- Heather Hansen / c/o Dave Zader
Heather Hansen's new book delves into the reality of fighting on the front lines of wildfires—which are growing in frequency—especially in the West with each passing year. Hansen documents the year she spent with Station 8 in Boulder, Colo., the men whose daily realities are impacted by these fires, and gives insight into the larger perception our society has toward wildfires.
Ahead of her talk in Bend, the Source Weekly chatted with Hansen about how the lessons she learned in Colorado can apply in our region, too.
Source Weekly: The wildfire narrative most people have is quite simplistic. After spending over a year researching and really immersing yourself in the reality of that world, what is one thing you wish more people knew?
Heather Hansen: I think one of the main messages that I hope comes out of the book is the fuller picture of the wildland firefighter. We have this general tendency to think of them as heroes, they act heroic, they go toward fire while everyone else is going away. And the risks and the challenges that they have are real, but I learned that the limitations are real as well. I learned that it's not their job to save a house, that they really shouldn't be anywhere in that area if it's unsafe. But I realized, in the time that I spent with them, that that's a difficult call, especially if it's in your community or if it's even potentially your own house. Even the very professional and very safety conscious firefighters, they still push it to the edge.
SW: Central Oregon summers come with the seemingly inevitable wildfire or two. What insights or advice do you have for people who are impacted by those?
HH: Well there's one statistic that maybe people have heard often but it bears repeating—that between 80 and 90 percent of fires are human caused and often those are escaped camp fires. On those 200 million acres of Forest Service land, the vast majority of fires are caused by escaped camp fires in particular. So, I think that one simple message is to really think about our relationship with fire. You know, this book by and large is about thinking differently about fires and our environment. And becoming, in a way, more tolerant of it in terms of understanding and accepting the fact that we really desperately need more of the right type of fires on the landscape in order to head off the kinds of blazes that we're seeing every year now, in places where we don't want them.
SW: What can readers expect from your talk here in Bend?
HH: I'm going to give a little bit of a sense of the past, the present and what we have for in terms of predictions about the future. For this season in the Northwest but also kind of in the decades to come.

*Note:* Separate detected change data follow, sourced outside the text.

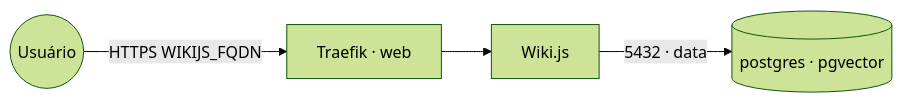
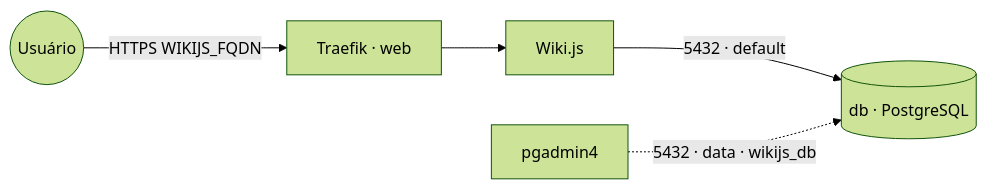
Before and after one commit to marcelofmatos/portainer-stacks: the diagram in wikijs/README.md, drawn with Mermaid (forest theme). The commit also changed other lines of this file and 23 other files, not shown here.

First line of the commit message:
Refactor stacks to use embedded PostgreSQL instead of shared instances

````diff
--- a/wikijs/README.md
+++ b/wikijs/README.md
@@ -10,6 +11,7 @@
 ```mermaid
 flowchart LR
     usuario((Usuário)) -->|HTTPS WIKIJS_FQDN| traefik[Traefik · web]
     traefik --> wiki[Wiki.js]
-    wiki -->|5432 · data| pg[(postgres · pgvector)]
+    wiki -->|5432 · default| db[(db · PostgreSQL)]
+    pg[pgadmin4] -.->|5432 · data · wikijs_db| db
 ```
````
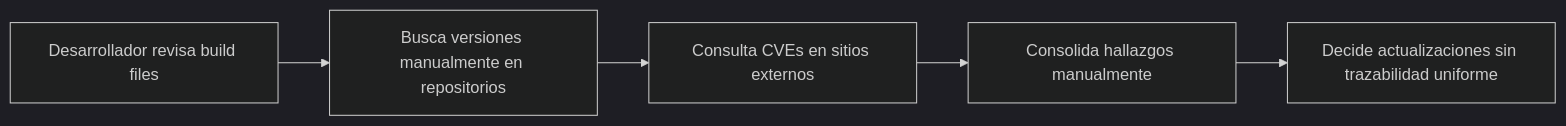
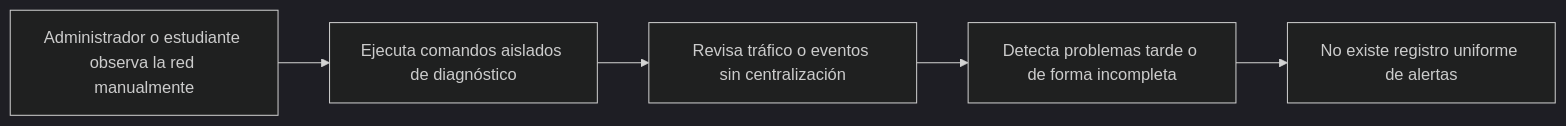
Before and after one commit to diegochara2019065026/proyecto-si784-2026-i-u1-ids: the second of 8 diagrams in docs/FD03-Informe-Especificación Requerimientos.md, drawn with Mermaid (dark theme). The commit also changed other lines of this file, not shown here.

````diff
--- a/docs/FD03-Informe-Especificación Requerimientos.md
+++ b/docs/FD03-Informe-Especificación Requerimientos.md
@@ -182,7 +188,7 @@
 ```mermaid
 flowchart LR
-    A[Desarrollador revisa build files] --> B[Busca versiones manualmente en repositorios]
-    B --> C[Consulta CVEs en sitios externos]
-    C --> D[Consolida hallazgos manualmente]
-    D --> E[Decide actualizaciones sin trazabilidad uniforme]
+    A[Administrador o estudiante observa la red manualmente] --> B[Ejecuta comandos aislados de diagnóstico]
+    B --> C[Revisa tráfico o eventos sin centralización]
+    C --> D[Detecta problemas tarde o de forma incompleta]
+    D --> E[No existe registro uniforme de alertas]
 ```
````
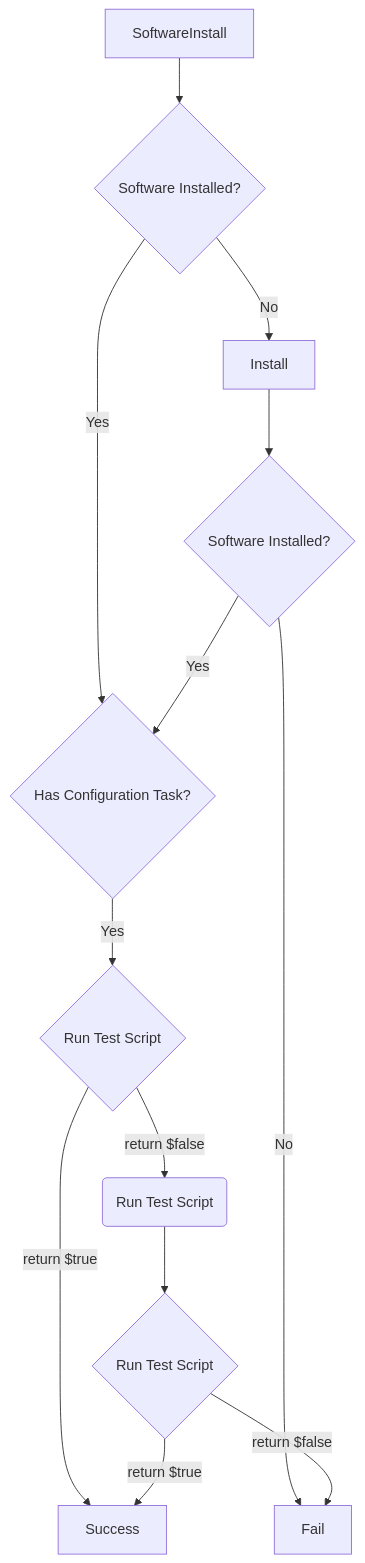
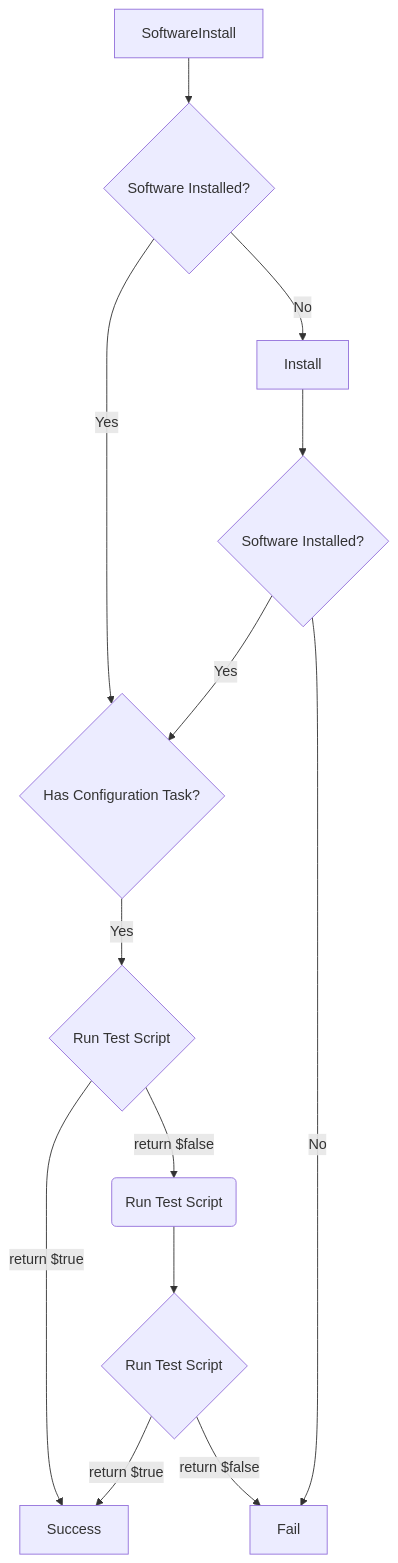
Before and after one commit to immense/immybot-documentation: the first of 5 diagrams in src/guide/introduction.md, drawn with Mermaid. The commit also changed other lines of this file, not shown here.

Commit message:
Tweaked new Maintenance Action flowchart

````diff
--- a/src/guide/introduction.md
+++ b/src/guide/introduction.md
@@ -207,15 +207,15 @@
 ```mermaid
 flowchart TD
  SoftwareInstall --> Detect{Software Installed?}
  Detect --> |No| Install
  Detect --> |Yes| HasConfigurationTask{Has Configuration Task?}
  Install --> PostInstallDetect{Software Installed?}
  PostInstallDetect --> |Yes|HasConfigurationTask
- PostInstallDetect --> |No| Fail
  HasConfigurationTask --> |Yes| MaintenanceTaskTest{Run Test Script}
  MaintenanceTaskTest --> |return $true| Success
  MaintenanceTaskTest --> |return $false| RunSetScript(Run Test Script)
  RunSetScript --> PostMaintenanceTaskTest{Run Test Script}
  PostMaintenanceTaskTest --> |return $true| Success
  PostMaintenanceTaskTest --> |return $false| Fail
+ PostInstallDetect --> |No| Fail
 ```
````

And I also want to talk about the firefighters that I met and what it takes to be a wildland firefighter today—which has a lot to do with the consumption of bacon.
As interviewed by Chloe Green.